The Hanoitimes - With export turnover of US$8.6 billion in the first four months of this year, textile and garment was Vietnam’s second foreign currency earner behind mobile phones and parts.
According to the Ministry of Industry and Trade, the product’s export revenue in the period rose 15.7 percent year-on-year.
The United States was the largest export market of Vietnamese textile and garment products with export value of $3.04 billion in the first three months, accounting for 47.3 percent of the country’s total export revenue.
The export value of the products to Japan reached $855.44 million, 19.6 percent higher than the same period last year, accounting for 13.3 percent of the total export value.
Vietnam’s textile and garment export to the United States was at $3.04 billion

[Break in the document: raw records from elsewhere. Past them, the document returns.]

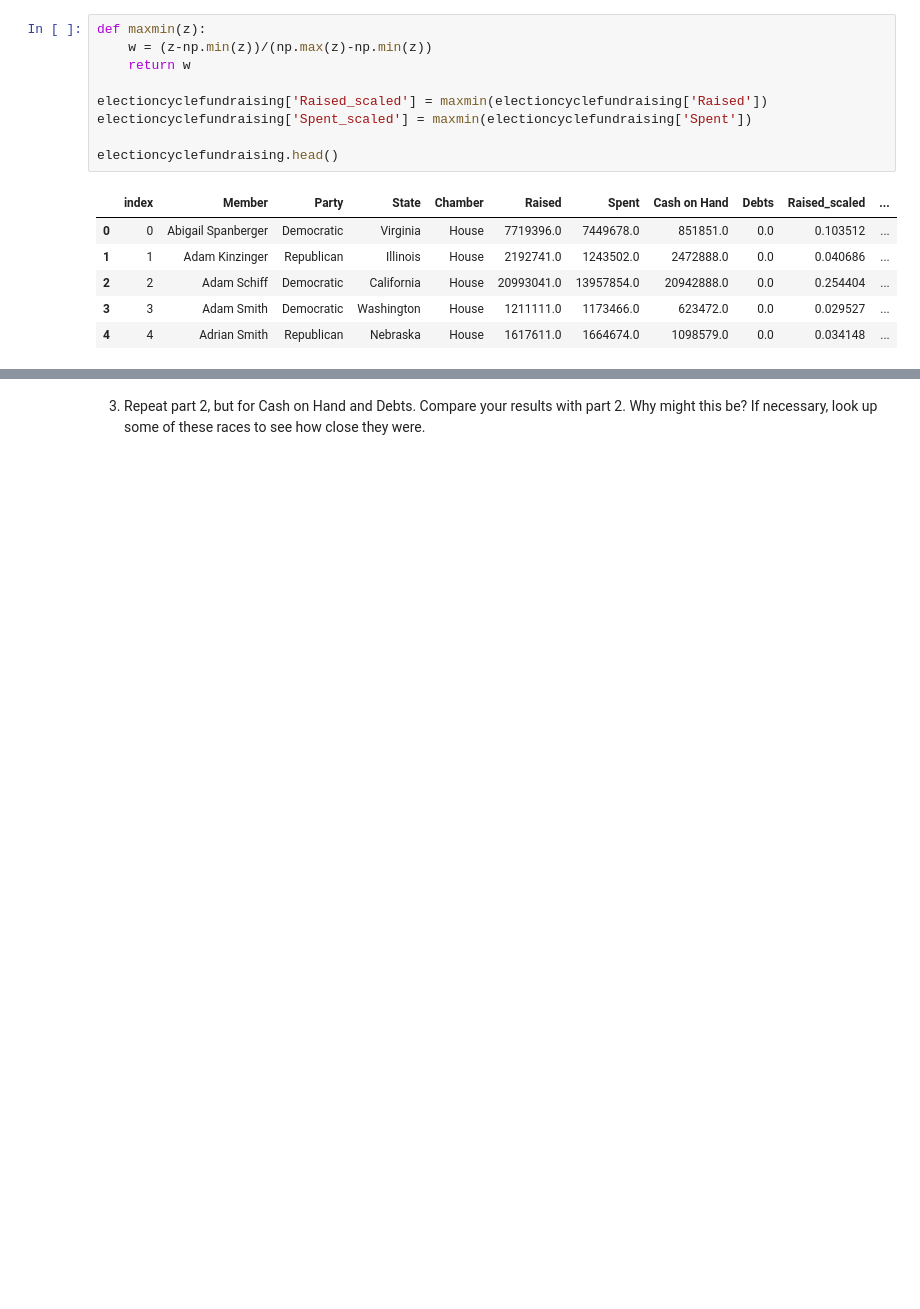
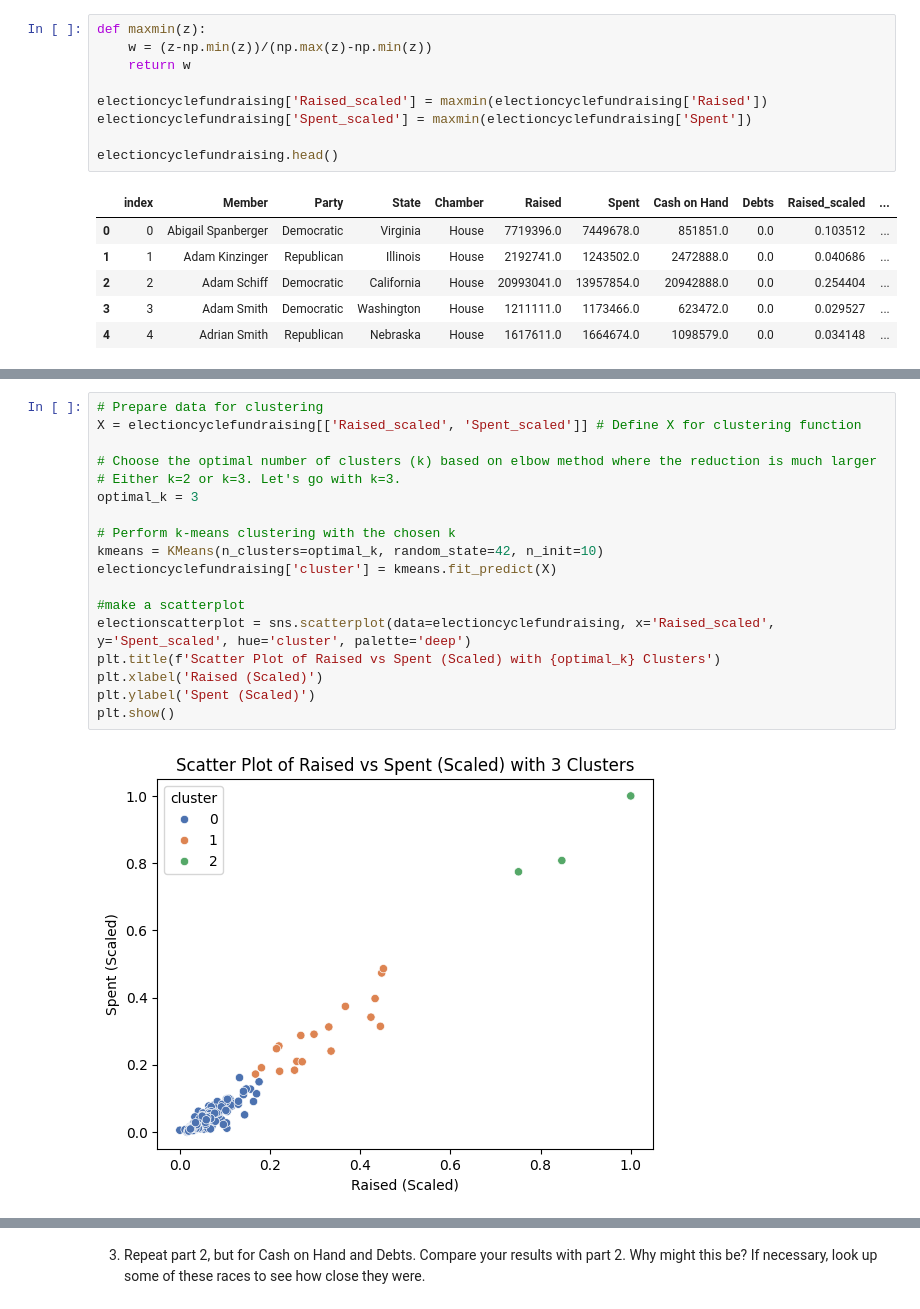
Before and after one commit to simoneminorr/clustering_assignment, a Jupyter notebook: assignment_clustering.ipynb, the cells around one changed output, grey strips where cells are left out. Drawn from its saved outputs; the diff is of its cells as text; blank space fills up the shorter version.

```diff
--- a/assignment_clustering.ipynb
+++ b/assignment_clustering.ipynb
@@ -181,0 +231,20 @@ electioncyclefundraising.head()
+# %%
+# Prepare data for clustering
+X = electioncyclefundraising[['Raised_scaled', 'Spent_scaled']] # Define X for clustering function
+
+# Choose the optimal number of clusters (k) based on elbow method where the reduction is much larger
+# Either k=2 or k=3. Let's go with k=3.
+optimal_k = 3
+
+# Perform k-means clustering with the chosen k
+kmeans = KMeans(n_clusters=optimal_k, random_state=42, n_init=10)
+electioncyclefundraising['cluster'] = kmeans.fit_predict(X)
+
+#make a scatterplot
+electionscatterplot = sns.scatterplot(data=electioncyclefundraising, x='Raised_scaled', y='Spent_scaled', hue='cluster', palette='deep')
+plt.title(f'Scatter Plot of Raised vs Spent (Scaled) with {optimal_k} Clusters')
+plt.xlabel('Raised (Scaled)')
+plt.ylabel('Spent (Scaled)')
+plt.show()
+# %% [output]
+[figure, added]
```
Also changed, not shown: parts of 13 cells of this notebook.
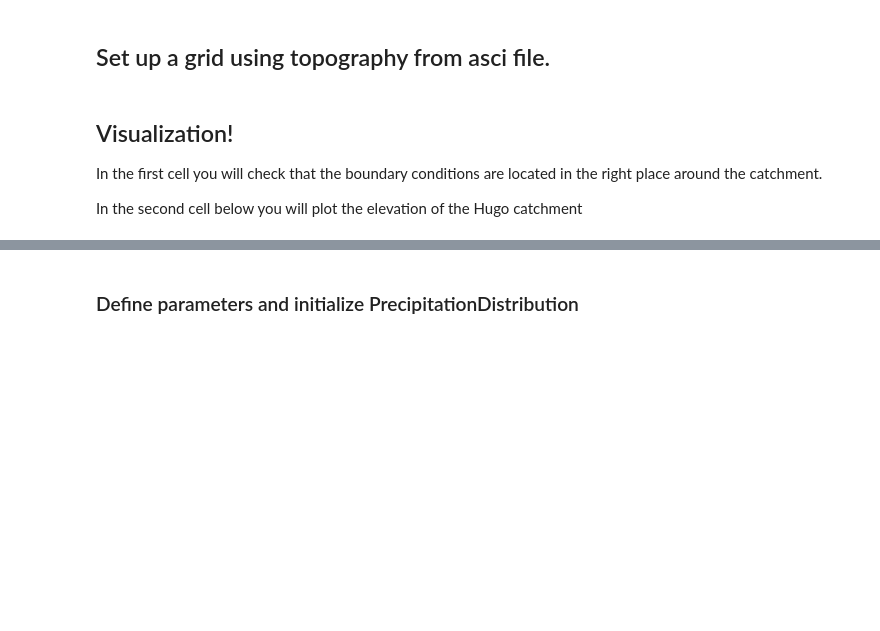
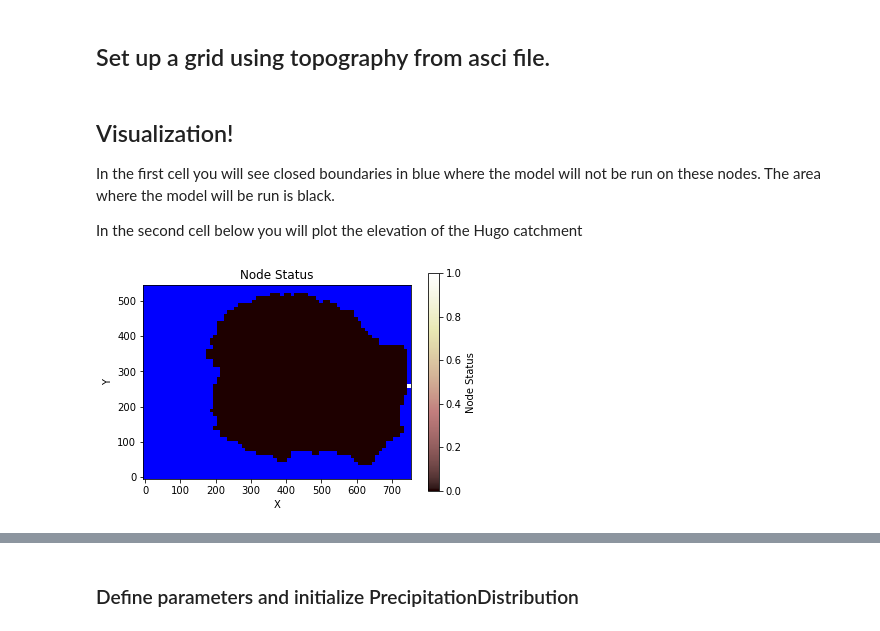
Before and after one commit to espin-2020/precipitation_lanscape_evolution, a Jupyter notebook: Rainstorms_Hydrographs.ipynb, the cells around one changed output, grey strips where cells are left out. Cells and saved outputs as stored; diff of their text form; code cells hidden in the pictures; blank space fills up the shorter version.

```diff
--- a/Rainstorms_Hydrographs.ipynb
+++ b/Rainstorms_Hydrographs.ipynb
@@ -89,7 +86,15 @@ mg.set_watershed_boundary_condition('topographic__elevation')
 # %% [markdown]
 ## Visualization!
 
-In the first cell you will check that the boundary conditions are located in the right place around the catchment.
+In the first cell you will see closed boundaries in blue where the model will not be run on these nodes. The area where the model will be run is black.
 
 In the second cell below you will plot the elevation of the Hugo catchment
+# %%
+# Show boundries conditions and topography of Hugo Catchment
+fig = plt.subplots()
+imshow_grid(mg, mg.status_at_node, color_for_closed="blue",
+            plot_name = 'Node Status',
+            var_name = 'Node Status')
+# %% [output]
+[figure, added]
 # %%
```
Also changed, not shown: parts of 4 cells of this notebook.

The shipment to South Korea stood at $798.6 million and $268.95 million to China, an increase of 14.8 percent and 40.9 percent, respectively, against the same period in 2017.
The export turnover rose by 11.8 per cent to reach $806.23 million worth of exports to the European Union and by 26 per cent to $228.36 million worth of exports to the ASEAN market compared to the same period last year.
Truong Van Cam, Vice President and General Secretary of Vietnam Textile and Apparel Association (VITAS), said that many garment and textile enterprises have received orders until the end of the third quarter, which, in combination with favorable prospects for the world and domestic economy in 2018, makes the export target of $34-34.5 billion for 2018 an achievable goal.
Domestic textile and garment firms also expect to benefit from the Comprehensive and Progressive Agreement for Trans-Pacific Partnership (CPTPP). Within CPTPP, Canada, Mexico, Australia, New Zealand, and Singapore often import Chinese textiles and garments. When CPTPP becomes effective, it will create advantages for Vietnamese textile and garment products to enter these markets thanks to preferential treatment under tariff reductions.
VITAS’s Cam said in Australia, for example, the current growth of Vietnam’s textiles and garment exports to Australia was just below 10 percent, but with the signing of CPTPP, the rate was expected to reach a double-digit growth.
Reports showed that total textiles and garments import turnover of the CPTPP member countries exceeded $53 billion in 2017, of which Australia was the third-largest import market, with a total turnover of over $6.2 billion, accounting for 11.67 percent.
As committed in CPTPP, Australia will reduce its import duties to 5 per cent in the first three years after the agreement comes into effect and to zero per cent from the fourth year for almost all products.
Moreover, Australia is gradually shifting to importing and outsourcing of textiles and garment products in Vietnam because of cheaper labor cost and lower tax rates than in China.
Cam said Australia’s textiles and garment import turnover grew by 3 to 5 percent annually in the past five years. In 2017, the country imported some $9.32 billion worth of textiles and garment products from various countries. Vietnam’s exports to Australia reached only $173 million, equivalent to just 1.9 percent of its total textile import turnover.
According to Tran Van Quyen, a representative of Woolmark Company of Australia in Vietnam, the purchasing power of Australian consumers is even higher than that in the United States and Europe. However, orders from Australia are usually small because Australian firms operate in the form of online businesses, so they usually order in small quantities to avoid a large inventory.
Large Vietnamese enterprises are not interested in small orders, while small firms do not have a social responsibility certificate to qualify for exports to Australia.
Experts said to get better access to the market, Vietnamese businesses should enhance promotion and study more to understand its characteristics.